Everyone has a favorite building. We may not have consciously thought about it, but we all have that building that we associate with our own happiness. Maybe we had a good experience in that building, maybe we like the story behind the building’s construction, maybe it was the first building we looked up at after a goodnight kiss, or maybe we genuinely admire the architecture of the building…whatever the reason may be, I encourage you all to think about the building that makes you happy, the one that you associate with a great moment in your own history or the history of the world.

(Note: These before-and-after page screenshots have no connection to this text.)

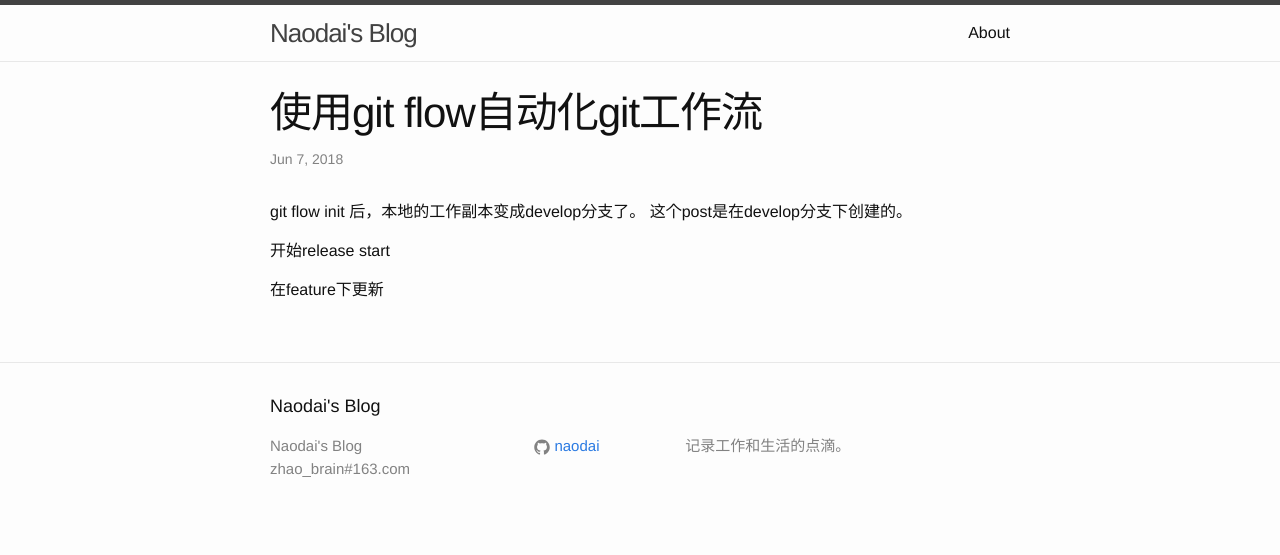
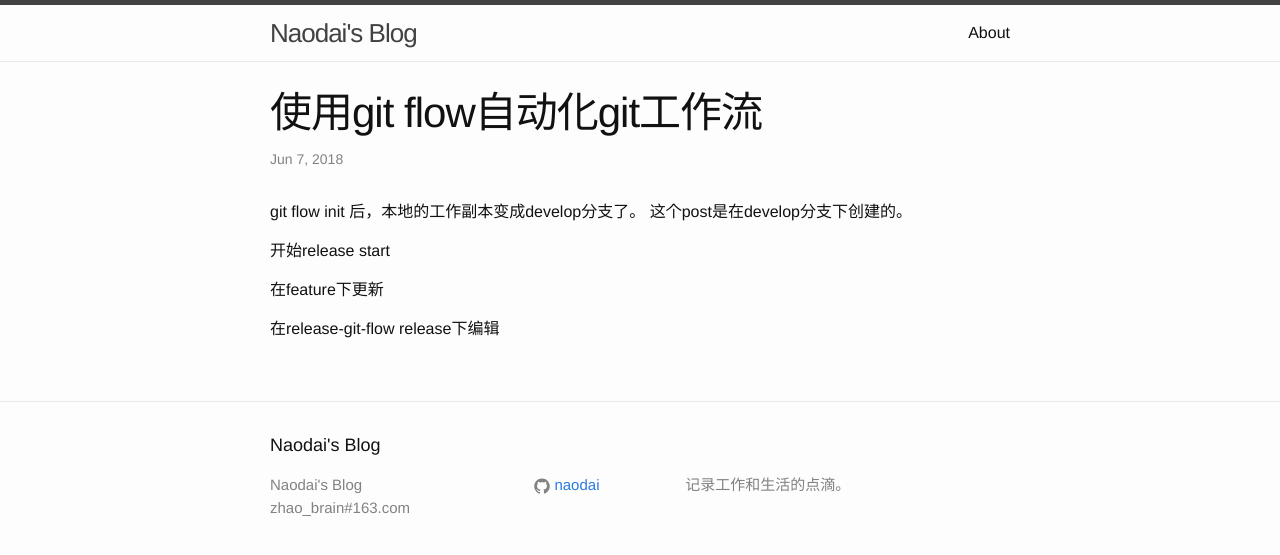
Before and after one commit to naodai/naodai.github.io, a Jekyll site: the page built from _posts/2018-06-07-use-git-flow.markdown, in a window 1280 px wide. Shown: the top 555 px of the page. Built offline with Jekyll 4.4.1, drawn with Linux system fonts in a browser that asks for light colours.

Commit message:
release update

```diff
--- a/_posts/2018-06-07-use-git-flow.markdown
+++ b/_posts/2018-06-07-use-git-flow.markdown
@@ -10,3 +10,5 @@ git flow init 后，本地的工作副本变成develop分支了。
 开始release start
 
 在feature下更新
+
+在release-git-flow release下编辑
```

After having been fortunate enough to see and experience the breathtaking Renaissance cathedrals of Europe, the colorful Buddhist temples of Southeast Asia, and some of the most historic religious structures of the three Western religions in the Middle East, I come back home for my favorite building. The Flatiron Building, just south of 23rd Street between Fifth and Broadway, here in the greatest city in the world, is unequivocally the building that does it for me. Whenever I find myself in need of some inspiration, a little pick me up after a tough day of work, or if I just need to spend some time away from my apartment, I find myself heading straight towards the Flatiron Building. I equate this to some sort of perceptive, sympathetic, well-cultured magnetic field.
So why this admiration for such an odd shaped piece of architecture? Could it be the beautiful limestone and glazed terra-cotta façade that references the three distinct sections of a classical Greek column and is adorned with ornate symbols of the classic style? Could it be it’s proximity to Madison Square Park and the incredible photo ops that it offers? Could it be the commonly held beliefs that the building was New York’s first modern skyscraper and the first building to built in its trademark triangular shape (both of these notions are actually flawed as the first skyscraper in New York was the Park Row Building completed in 1899, and the first triangular shaped building was the Gooderham Building in Toronto, built in 1892; the Flatiron was not completed until 1902). Could it be the symbolic nature of the building and all the attention that it receives in popular culture (Sprint television commercial, David Letterman credits, Spider Man movie, etc.)? Could it be that the awe-inspiring artistic luminance that eminates from the building on a cool, clear evening?
The short answer to all of these questions is yes, but there is something more. Something more deeply psychological, more deeply philosophical, more personal. As I have previously noted, NYC is a grid city through and through. We appreciate the grid for its convenience, its comprehensibility, and its symmetry. There is something mathematically beautiful about right angles and parallel lines. But as in life, the most consequential experiences come when we are taken out of our comfort zone, when our previously held notions are turned on their head and we are exposed to new schools of thought and new courses of action. The same goes for architecture, and there is no better example than the Flatiron Building. With its unique shape, the Flatiron throws conventional notions of architecture and building to the wayside. It turns its nose up at the steel boxes that dominate the New York skyline. It potently disregards the orthodoxy and obstinance of our beloved grid. It represents true architectural rebellion in a city where rebellion has become more a good topic of conversation than a call to action. Where else in this city can you so clearly see down two avenues at the same time (it doesn’t hurt either that these avenues happen to be Fifth and Broadway)? What other building comes to such a dramatic point at the intersection of three so historically and commercially important roads.
Oscar Wilde once said that “Disobedience, in the eyes of anyone who has read history, is man's original virtue. It is through disobedience that progress has been made, through disobedience and through rebellion.” The Flatiron Building is the architectural archetype for such a view. Progress is not achieved through comfort. Beauty is not achieved through convention. Inspiration does not come from the standard. I guess it’s no coincidence, then, that I find myself time and time again wandering towards the Flatiron.